- The letter said the floating market is “driven by conflicts of interest and compensation to business insiders at the expense of retail investors.”

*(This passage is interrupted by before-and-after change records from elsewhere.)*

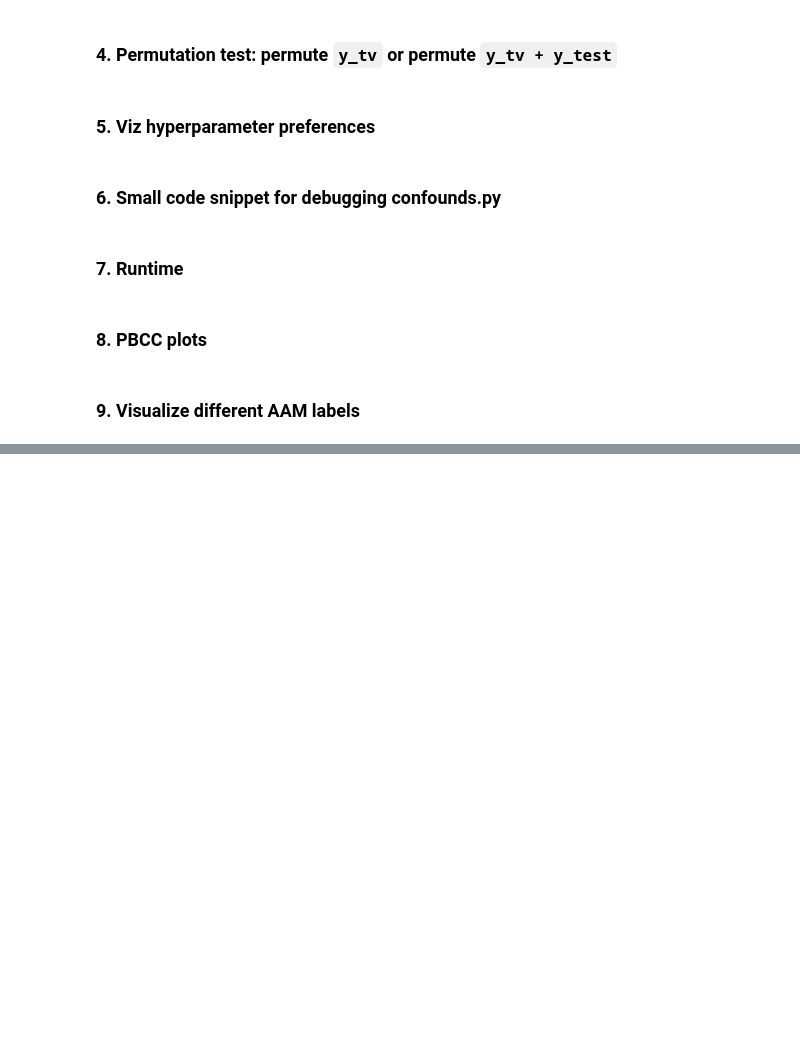
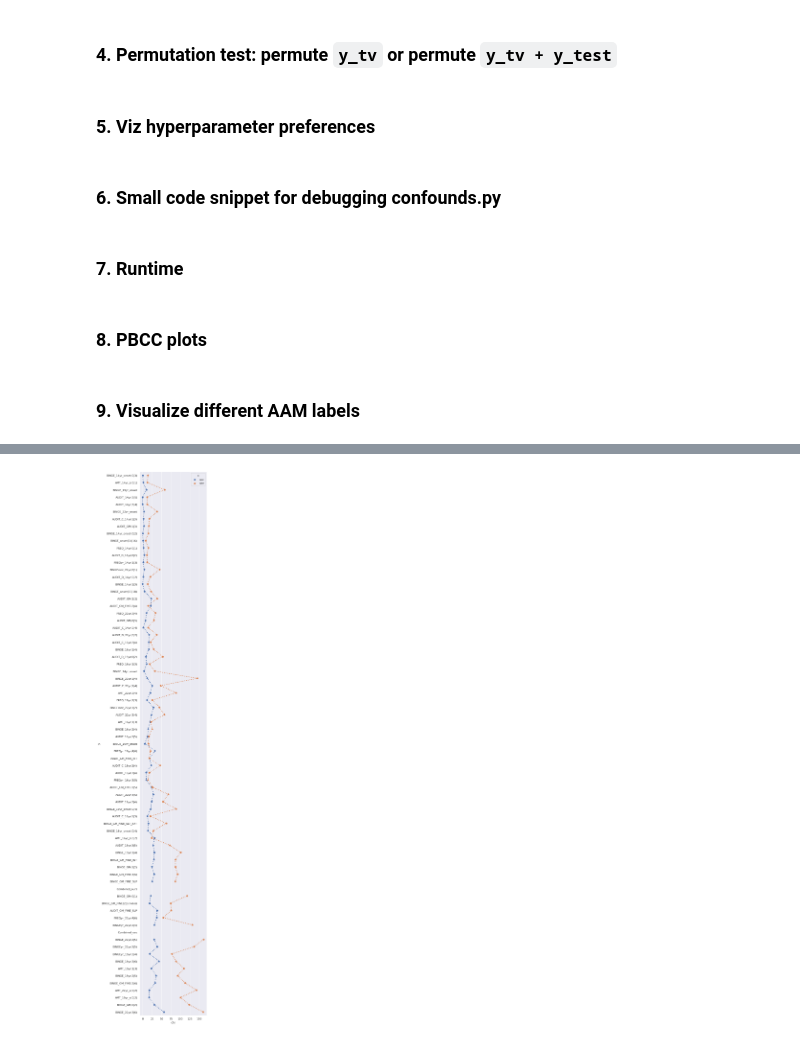
Before and after one commit to RoshanRane/ML_for_IMAGEN, a Jupyter notebook: MLpipelines/plot_results.ipynb, the cells around one changed output, grey strips where cells are left out. Saved outputs shown, nothing was run; the diff lists cells and outputs as text; code cells hidden in the pictures; blank space fills up the shorter version.

```diff
--- a/MLpipelines/plot_results.ipynb
+++ b/MLpipelines/plot_results.ipynb
@@ -903,0 +921,11 @@ plt.show()
+# %%
+# all the combos of labels ordered by the increasing order of the average test_score (got it from 1.3)
+y_order=[
+ 'BINGE\\_14yr\\_onset(0|3)', 'AMT\\_14yr\\_a(0|1)', 'BINGE\\_19yr\\_onset', 'AUDIT\\_14yr(3|5)', 'AUDIT\\_14yr(3|4)', 'BINGE\\_22yr\\_onset', 'AUDIT\\_C\\_14yr(1|3)', 'AUDIT\\_GM(1|3)',
+ 'BINGE\\_14yr\\_onset(0|2)', 'BINGE\\_onset(14|16)', 'FREQ\\_14yr(0|1)', 'AUDIT\\_D\\_16yr(0|2)', 'FREQyr\\_14yr(1|3)', 'BINGEmnt\\_22yr(0|1)', 'AUDIT\\_D\\_14yr(0|2)', 'BINGE\\_14yr(1|3)', 'BINGE\\_onset(16|18)', 'AUDIT\\_GM(1|2)', 'AUDIT\\_GM\\_FINE(2|4)',
+ 'FREQ\\_22yr(2|4)', 'AUDIT\\_GM(0|3)', 'AUDIT\\_C\\_14yr(2|4)', 'AUDIT\\_D\\_22yr(0|2)', 'AUDIT\\_C\\_16yr(2|4)', 'BINGE\\_16yr(1|4)', 'AUDIT\\_D\\_19yr(0|2)', 'FREQ\\_16yr(1|3)', 'BINGE\\_14yr\\_onset', 'BINGE\\_22yr(1|4)', 'AUDIT\\_C\\_22yr(2|4)',
+ 'AMT\\_22yr(2|4)', 'FREQ\\_19yr(1|3)', 'BINGEmnt\\_22yr(1|2)', 'AUDIT\\_22yr(3|4)', 'AMT\\_16yr(1|3)', 'BINGE\\_16yr(2|4)', 'AUDIT\\_16yr(3|5)', 'BINGE\\_16yr\\_onset', 'FREQyr\\_19yr(4|6)', 'AUDIT\\_GM\\_FINE\\_INT', 'AUDIT\\_C\\_19yr(2|4)', 'AUDIT\\_16yr(3|4)', 'FREQyr\\_16yr(3|5)',
+ 'AUDIT\\_GM\\_FINE(1|5)', 'AUDIT\\_22yr(3|5)', 'AUDIT\\_19yr(3|4)', 'BINGE\\_19yr\\_onset(0|4)', 'AUDIT\\_C\\_16yr(1|3)', 'BINGE\\_GM\\_FINE\\_SLP\\_EXT', 'BINGE\\_16yr\\_onset(0|4)', 'AMT\\_16yr\\_a(0|2)', 'AUDIT\\_19yr(3|5)', 'BINGE\\_19yr(1|4)', 'BINGE\\_GM\\_FINE\\_INT', 'BINGE\\_GM(1|2)',
+ 'BINGE\\_GM\\_FINE(3|6)', 'BINGE\\_GM\\_FINE\\_SLP', 'Combined\\_ours', 'BINGE\\_GM(0|1)', 'BINGE\\_GM\\_FINE(2|5(no6)))', 'AUDIT\\_GM\\_FINE\\_SLP', 'FREQyr\\_22yr(4|6)', 'BINGEyr\\_22yr(2|4)', 'Combined\\_seo', 'BINGE\\_22yr(2|5)', 'BINGEyr\\_22yr(2|5)', 'BINGEyr\\_19yr(2|4)', 'BINGE\\_19yr(3|6)', 'AMT\\_19yr(1|3)',
+ 'BINGE\\_19yr(2|5)', 'BINGE\\_GM\\_FINE(2|6)', 'AMT\\_22yr\\_a(0|2)', 'AMT\\_19yr\\_a(0|2)', 'BINGE\\_GM(0|2)', 'BINGE\\_22yr(3|6)',]
+y_order = [y.replace("\\","") for y in y_order]
@@ -903,0 +948,20 @@ plt.show()
+# %%
+chisqs = pd.concat([pd.read_csv(f) for f in glob(f"results/*-combos*/*/chi-square.csv")])
+# convert p-values to stars
+def get_p_value_marker(p):
+    if p<=0.001:
+        return "*"
+    elif p<=0.05:
+        return "X"
+    else:
+        return ","
+
+sns.set(rc={'figure.figsize':(5,len(chisqs)/3.5)})
+sns.pointplot(data=chisqs, x="chi", y="y",
+              hue="c",
+              markers=list(chisqs["p-value"].apply(get_p_value_marker)),
+              linestyles=":",
+              join=True, height=20, order=y_order)
+plt.show()
+# %% [output]
+[figure, added]
```
Also changed, not shown: parts of 5 cells of this notebook.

- It made five recommendations to Congress and financial regulators “to better protect retail investors.”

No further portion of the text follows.